TASK INSTRUCTIONS – Every entry below is to be retyped exactly as it appears.
-------- RECORDS PROVIDED
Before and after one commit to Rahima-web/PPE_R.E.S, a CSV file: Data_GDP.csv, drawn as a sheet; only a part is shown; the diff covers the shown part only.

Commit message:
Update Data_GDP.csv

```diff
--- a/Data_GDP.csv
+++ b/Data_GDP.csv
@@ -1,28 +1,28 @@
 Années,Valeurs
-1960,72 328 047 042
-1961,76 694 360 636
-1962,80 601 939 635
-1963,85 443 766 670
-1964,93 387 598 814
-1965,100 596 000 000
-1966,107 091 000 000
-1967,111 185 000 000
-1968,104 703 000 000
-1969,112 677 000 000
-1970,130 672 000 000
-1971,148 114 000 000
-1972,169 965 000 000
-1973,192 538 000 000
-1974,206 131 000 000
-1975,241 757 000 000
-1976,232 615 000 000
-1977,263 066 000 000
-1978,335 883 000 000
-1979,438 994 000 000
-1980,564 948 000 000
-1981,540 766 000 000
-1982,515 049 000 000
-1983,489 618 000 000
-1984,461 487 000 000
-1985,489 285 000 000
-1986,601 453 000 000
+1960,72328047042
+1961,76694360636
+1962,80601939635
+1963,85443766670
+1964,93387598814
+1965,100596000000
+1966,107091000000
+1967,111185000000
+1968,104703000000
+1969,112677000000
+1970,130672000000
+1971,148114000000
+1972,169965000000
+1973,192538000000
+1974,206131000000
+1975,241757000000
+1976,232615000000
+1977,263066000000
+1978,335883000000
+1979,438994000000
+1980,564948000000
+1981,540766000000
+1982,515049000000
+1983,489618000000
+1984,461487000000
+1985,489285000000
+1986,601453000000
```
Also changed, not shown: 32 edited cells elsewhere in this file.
----------------
RESPONSE AREA –
Before and after one commit to Rahima-web/PPE_R.E.S, a CSV file: Data_GDP.csv, drawn as a sheet; only a part is shown; the diff covers the shown part only.

Commit message:
Update Data_GDP.csv

```diff
--- a/Data_GDP.csv
+++ b/Data_GDP.csv
@@ -1,28 +1,28 @@
 Années,Valeurs
-1960,72 328 047 042
-1961,76 694 360 636
-1962,80 601 939 635
-1963,85 443 766 670
-1964,93 387 598 814
-1965,100 596 000 000
-1966,107 091 000 000
-1967,111 185 000 000
-1968,104 703 000 000
-1969,112 677 000 000
-1970,130 672 000 000
-1971,148 114 000 000
-1972,169 965 000 000
-1973,192 538 000 000
-1974,206 131 000 000
-1975,241 757 000 000
-1976,232 615 000 000
-1977,263 066 000 000
-1978,335 883 000 000
-1979,438 994 000 000
-1980,564 948 000 000
-1981,540 766 000 000
-1982,515 049 000 000
-1983,489 618 000 000
-1984,461 487 000 000
-1985,489 285 000 000
-1986,601 453 000 000
+1960,72328047042
+1961,76694360636
+1962,80601939635
+1963,85443766670
+1964,93387598814
+1965,100596000000
+1966,107091000000
+1967,111185000000
+1968,104703000000
+1969,112677000000
+1970,130672000000
+1971,148114000000
+1972,169965000000
+1973,192538000000
+1974,206131000000
+1975,241757000000
+1976,232615000000
+1977,263066000000
+1978,335883000000
+1979,438994000000
+1980,564948000000
+1981,540766000000
+1982,515049000000
+1983,489618000000
+1984,461487000000
+1985,489285000000
+1986,601453000000
```
Also changed, not shown: 32 edited cells elsewhere in this file.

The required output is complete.